The producers were very clear with their backers that Pawlikowski works in an unconventional and elliptical way. In other words, there is never a final script — he likes to keep it all in play.
“Pawel works with an ever-evolving shooting document, as opposed to a locked script and with lots of coverage,” Seghatchian explains. “His process tends to be more fluid. He works with scheduled breaks, so we would shoot for a bit, cut for a bit, rework the shooting document, shoot a bit more, cut a bit more.”
Pawlikowski shot for five days, rested for the sixth and cut on the seventh. “I forget the script and just look at my cut,” he explains. “A film has its own life, its own visual qualities and its own rhythm. The script is just a means to an end. I tend to under-write, so there’s a lot of space for filmmaking. And filmmaking is the thing. For me, the real script is the finished film.”
The process took around a year, as Pawlikowski gave himself six months before the shoot to work on the idea and get to know his actors. The film then shot for a further six months, mainly in Poland with the same Polish crew that had worked on Ida. The production also did four days of exteriors in Paris and a few days in Split in Croatia. Post-production, with substantial green screen work, was then carried out in Warsaw.
The cast and most of the crew were committed to the process the entire time, bar post. In the months before filming, Pawlikowski met Kot and Kulig once or twice a week. “It’s a time that helps me understand my film and find the layers in what we’re doing,” says Pawlikowski. “And it gives them time to get used to the world of the film. I tend not to have very spectacular production gadgetry but money spent on time is money well spent in my case.”
He brings the same attention to detail to the shoot, tending to film around two scenes a day. He often films multiple takes of the same shot from the same angle. “I do about 30 takes of what seems to be the same thing, but it’s not actually the same thing. It’s sculpting this one scene, this one shot,” the director explains.
“Tanya and Ewa know this is how it works so they just let me get on with it. And so does my DP [Lukasz Zal] and so do my actors — after a while. At first the actors are a bit freaked out.”
Pawlikowski chose to shoot again in black and white as “you look at Poland in the early 1950s and there wasn’t any colour”, he says simply. “We played with the idea of doing it in some kind of fake Soviet Technicolor, very washed-out greens and reds, but we came to the conclusion it would look too contrived.”
Cold War premiered in Competition at Cannes, where Pawlikowski won the best director award. It has opened in Poland, the UK — where it is so far 2018’s biggest arthouse foreign-language film, grossing $1.4m (£1.1m) - and France, with Amazon Studios releasing it in the US on December 21.
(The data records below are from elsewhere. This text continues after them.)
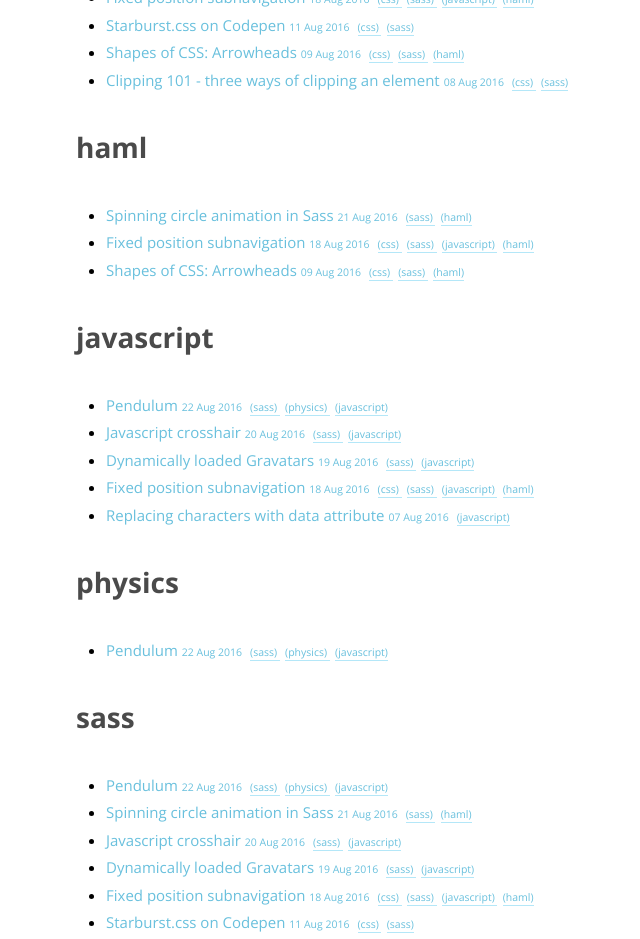
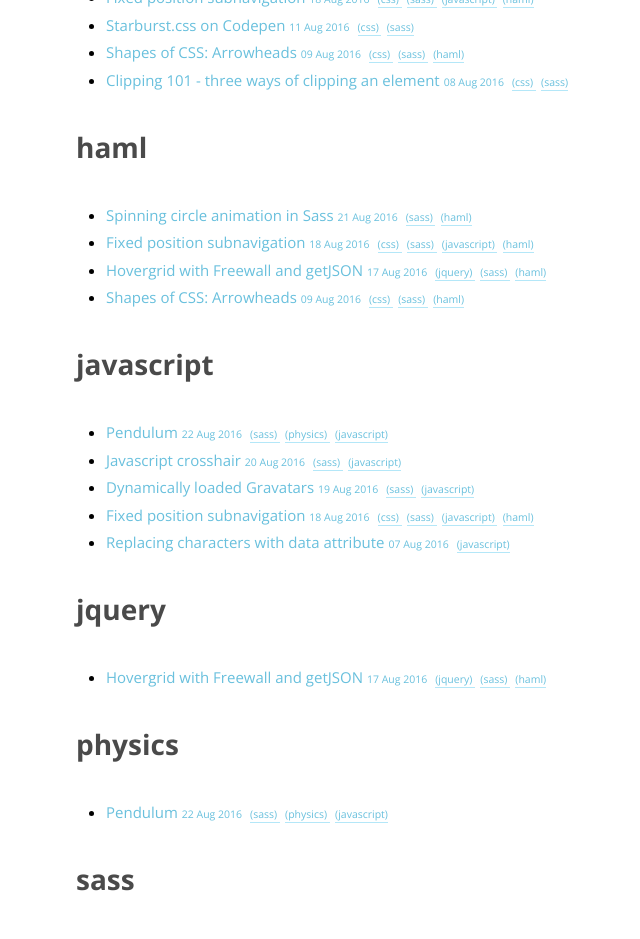
Before and after one commit to pestbarn/pestbarn.github.io, a Jekyll site: the page built from projects/tag.html, in a window 1280 px wide and 1400 px high, scrolled down 373 px. Shown: the top 939 px of the window, without its empty margins (234-874 px from the left). Built offline with Jekyll 4.4.1, drawn with Linux system fonts in a browser that asks for light colours; some web fonts are replaced; some of the changed text lies outside the part shown.

Commit message:
Hovergrid post

```diff
--- /dev/null
+++ b/_posts/2016-08-17-hovergrid.html
@@ -0,0 +1,9 @@
+---
+layout: article
+title: "Hovergrid with Freewall and getJSON"
+description: "Using Freewall and $.getJSON, we can create a dynamic width hovergrid with the ability to append infinite items. Things used: Freewall, Unsplash It, Slipsum, HipsterJesus."
+category: Pens
+tags: [jquery,sass,haml]
+---
+
+<p data-height="780" data-theme-id="24954" data-slug-hash="MYeWOE" data-default-tab="result" data-user="pestbarn" data-embed-version="2" data-preview="true" class="codepen"></p>
--- a/projects/index.html
+++ b/projects/index.html
@@ -3,9 +3,6 @@ layout: default
 ---
 
 {% for post in site.posts %}
-	{% comment %}
-		{% if post.layout == "blank" %} {% continue %} {% endif %}
-	{% endcomment %}
 	<!-- Article -->
 	<article>
 
```
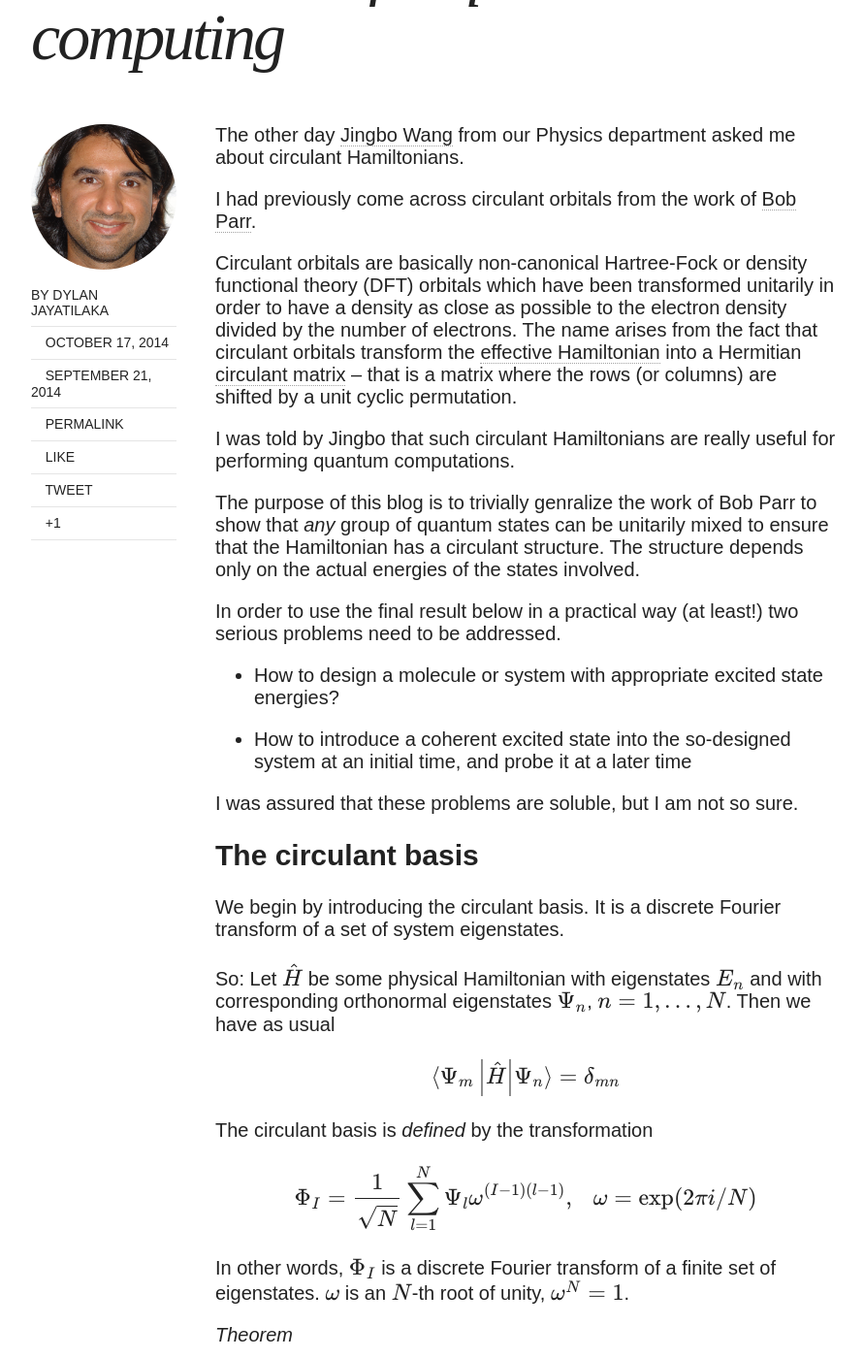
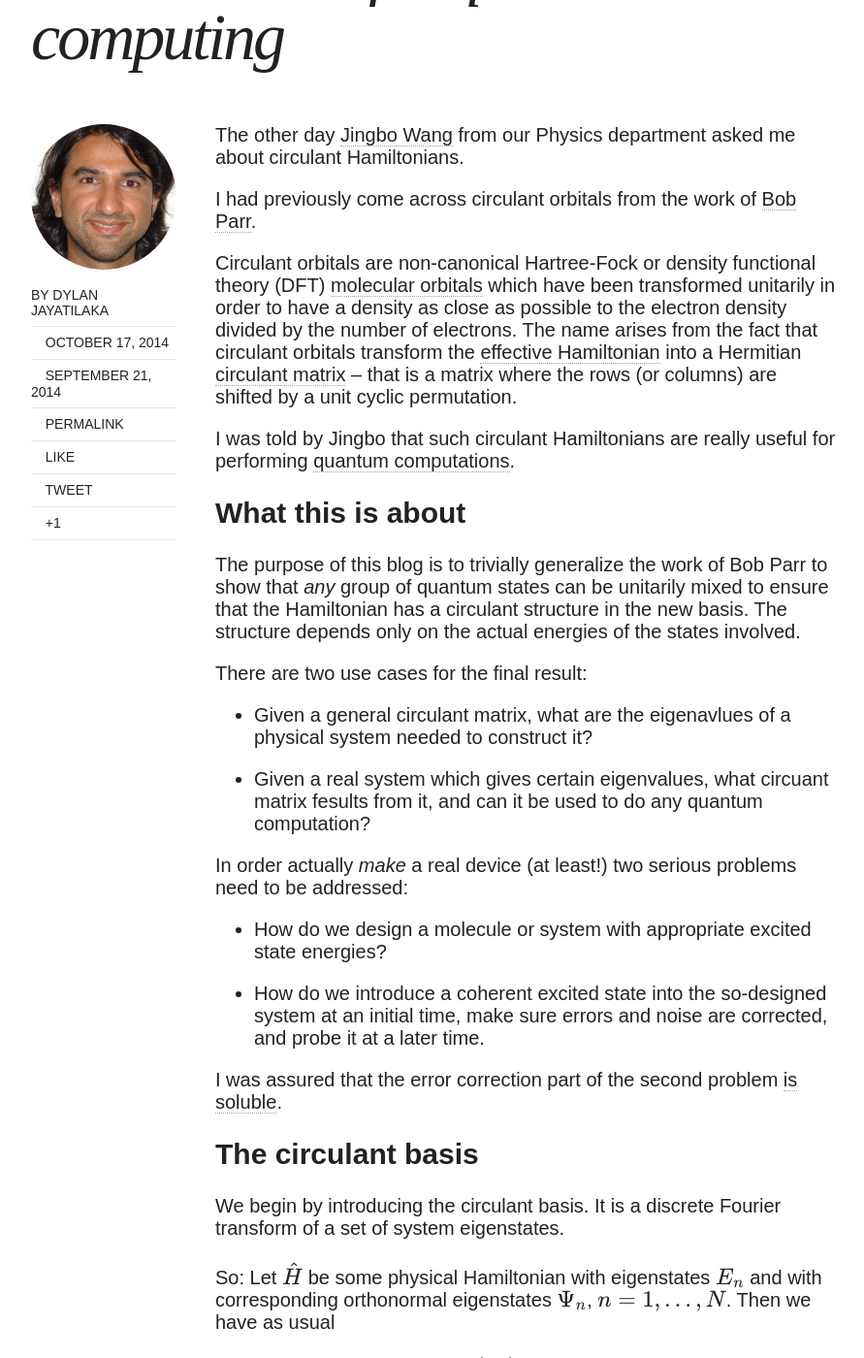
Before and after one commit to dylan-jayatilaka/dylan-jayatilaka.github.io, a Jekyll site: the page built from _posts/2014-10-17-designing-circulant-hamiltonians-for-quantum-computing.md, in a window 1280 px wide and 1400 px high, scrolled down 859 px. Shown: the whole window at 97% size, without its empty margins (128-1019 px from the left). Built offline with Jekyll 4.4.1, drawn with Linux system fonts in a browser that asks for light colours; nearby versions of some CDN libraries; formulas are drawn with MathJax 3; some of the changed text lies outside the part shown.

Commit message:
updated with talk suggestions

```diff
--- a/_posts/2014-10-17-designing-circulant-hamiltonians-for-quantum-computing.md
+++ b/_posts/2014-10-17-designing-circulant-hamiltonians-for-quantum-computing.md
@@ -19,33 +19,45 @@
 I had previously come across circulant orbitals from the work of
 [Bob Parr](http://www.jstor.org/stable/10245).
 
-Circulant orbitals are basically non-canonical Hartree-Fock or density
-functional theory (DFT) orbitals which have been transformed unitarily in order
-to have a density as close as possible to the electron density divided by the
-number of electrons. The name arises from the fact that circulant orbitals
-transform the
+Circulant orbitals are non-canonical Hartree-Fock or density functional theory
+(DFT) [molecular orbitals](http://en.wikipedia.org/wiki/Molecular_orbital)
+which have been transformed unitarily in order to have a density
+as close as possible to the electron density divided by the number of
+electrons. The name arises from the fact that circulant orbitals transform the
 [effective Hamiltonian](http://en.wikipedia.org/wiki/Hartree%E2%80%93Fock_method#Mathematical_formulation)
 into a Hermitian
 [circulant matrix](http://en.wikipedia.org/wiki/Circulant_matrix) -- that is a matrix
 where the rows (or columns) are shifted by a unit cyclic permutation.
 
 I was told by Jingbo that such circulant Hamiltonians are really useful
-for performing quantum computations.
+for performing [quantum computations](http://en.wikipedia.org/wiki/Quantum_computer).
 
-The purpose of this blog is to trivially genralize the work of Bob Parr
+## What this is about
+
+The purpose of this blog is to trivially generalize the work of Bob Parr
 to show that *any* group of quantum states can be unitarily mixed to
-ensure that the Hamiltonian has a circulant structure. The structure
-depends only on the actual energies of the states involved.
+ensure that the Hamiltonian has a circulant structure in the new basis. The
+structure depends only on the actual energies of the states involved.
 
-In order to use the final result below in a practical way (at least!) two
-serious problems need to be addressed.
+There are two use cases for the final result:
 
-* How to design a molecule or system with appropriate excited state energies?
+* Given a general circulant matrix, what are the eigenavlues of a
+  physical system needed to construct it?
 
-* How to introduce a coherent excited state into the so-designed system at
-  an initial time, and probe it at a later time
+* Given a real system which gives certain eigenvalues, what circuant
+  matrix fesults from it, and can it be used to do any quantum computation?
 
-I was assured that these problems are soluble, but I am not so sure.
+In order actually *make* a real device (at least!) two serious problems need to
+be addressed:
+
+* How do we design a molecule or system with appropriate excited state energies?
+
+* How do we introduce a coherent excited state into the so-designed system at
+  an initial time, make sure errors and noise are corrected, and probe it at a
+  later time.
+
+I was assured that the error correction part of the second problem
+[is soluble](http://en.wikipedia.org/wiki/Quantum_error_correction).
 
 ## The circulant basis
 
@@ -106,7 +118,7 @@
 $$
 
 Now there are two cases. When \\( I=J \\) the summand is always equal to one
-and the right hand side is equal to 1. When \\( I\]neq J \\) the summation
+and the right hand side is equal to 1. When \\( I\neq J \\) the summation
 is a geometric series with initial term 1 and ratio \\( \omega \\), so
 the sum is given by \\( (1-\omega^n)/(1-\omega) \\), which is zero since
 \\( \omega \\) is an \\(N\\)-th root of unity.
@@ -187,15 +199,14 @@
 
 ## Designing a Hamiltonian with a certain circulant structure
 
-By “designing” the matrix we mean choosing the energy eigenvalues
-for the Hamiltonian in order to achieve a desired circulant structure.
-We do not mean actually finding a real physical system with these
-eigenvalues. That is a much more difficult task alluded to in the
-introduction.
+By “designing” the matrix we mean choosing the energy eigenvalues for the
+Hamiltonian in order to achieve a desired circulant structure. We do not mean
+actually finding a real physical system with these eigenvalues. That is a much
+more difficult task alluded to in the introduction.
 
-This is actually fairly trivial. All that is requited is to take
-the inverse discrete Fourier transform of the defining vector of
-the circulant matrix.
+Obtaining the eigenvalues associated with a given circulant matrix is actually
+fairly trivial. All that is requited is to take the inverse discrete Fourier
+transform of the defining vector of the circulant matrix.
 
 *Theorem*
 
@@ -231,3 +242,42 @@
 E_m
 \end{align}
 $$
+
+## Where to now?
+
+I don’t really know, but here were some ideas from the discussion after the talk
+I gave in physics:
+
+1. Do some accurate [quantum chemical](http://en.wikipedia.org/wiki/Quantum_chemistry)
+   calculations on real systems, find their energies \\( E_m \\) and from them
+   find the circulant matrix \\( H_K \\). Can anything be done with this
+   matrix? This approach seems a bit *ad hoc*.
+
+2. Take some examples of circulant matrices known to be useful for
+   quantum computing. Find the energy eigenvalues \\( E_m \\)
+   corresponding to this system. Try to construct a real system,
+   perhaps a real molecule, perhaps a quantum dot or other one dimensional
+   system with the required energy levels.
+
+   - An [earlier post](http://dylan-jayatilaka.net/articles/particles-in-boxes/)
+     shows how the eigenvalues of a one dimensional system can be
+     systematically computed, in general. This approach could be used
+     to rationally design such a “quantum line” system with the desired
+     eigenvalues.
+
+   - Alternatively, use approach 1. to develop some familiarity with the
+     type of systems giving rise to certain energy levels.
+
+   - Jingbo noted that, using localized basis functions, some Hamiltonians
+     *naturally* have a circulant structure e.g. benzene. One is reminded of the
+     [Huckel type theories](http://en.wikipedia.org/wiki/H%C3%BCckel_method).
+     Initially I agreed. However, I now think that the Hamiltonians with these
+     connectivities are *one electron effective Hamiltonians* -- they are not
+     actual real Hamiltonians which model the dynamics of real multi-electron
+     wavefunctions -- except possibly for the motion of one electron excited
+     from the highest occupied molecular orbital (HOMO). It is not clear that
+     the excited states of such effective systems will have the same circulant
+     structure. However, the idea deserves further consideration because it
+     could give insight into how the connectivity of atoms in a molecules
+     affects its circulant structure. This could be probed by more accurate
+     quantum chemical calculations.
```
So does Pawlikowski enjoy the filmmaking process? “Not really. It’s very stressful. I can’t delegate anything so I’m responsible for everything. Plus, if you keep changing things, you really have to think on your feet all the time. That’s why I try not to make too many films, so as not to go crazy. But when it works, there are days when it’s great fun.”
Pawlikowski is a perfectionist and his own biggest critic, agrees Seghatchian. “The challenges he puts on himself are inevitably stressful because he won’t settle for anything less than the best he can do and that everyone around him can do.”
That must be a challenge for his producers? “It’s a privilege,” she says. “In the end, Pawel is my compass and I really haven’t ever worked with anyone quite like him. You learn something new every day with him.”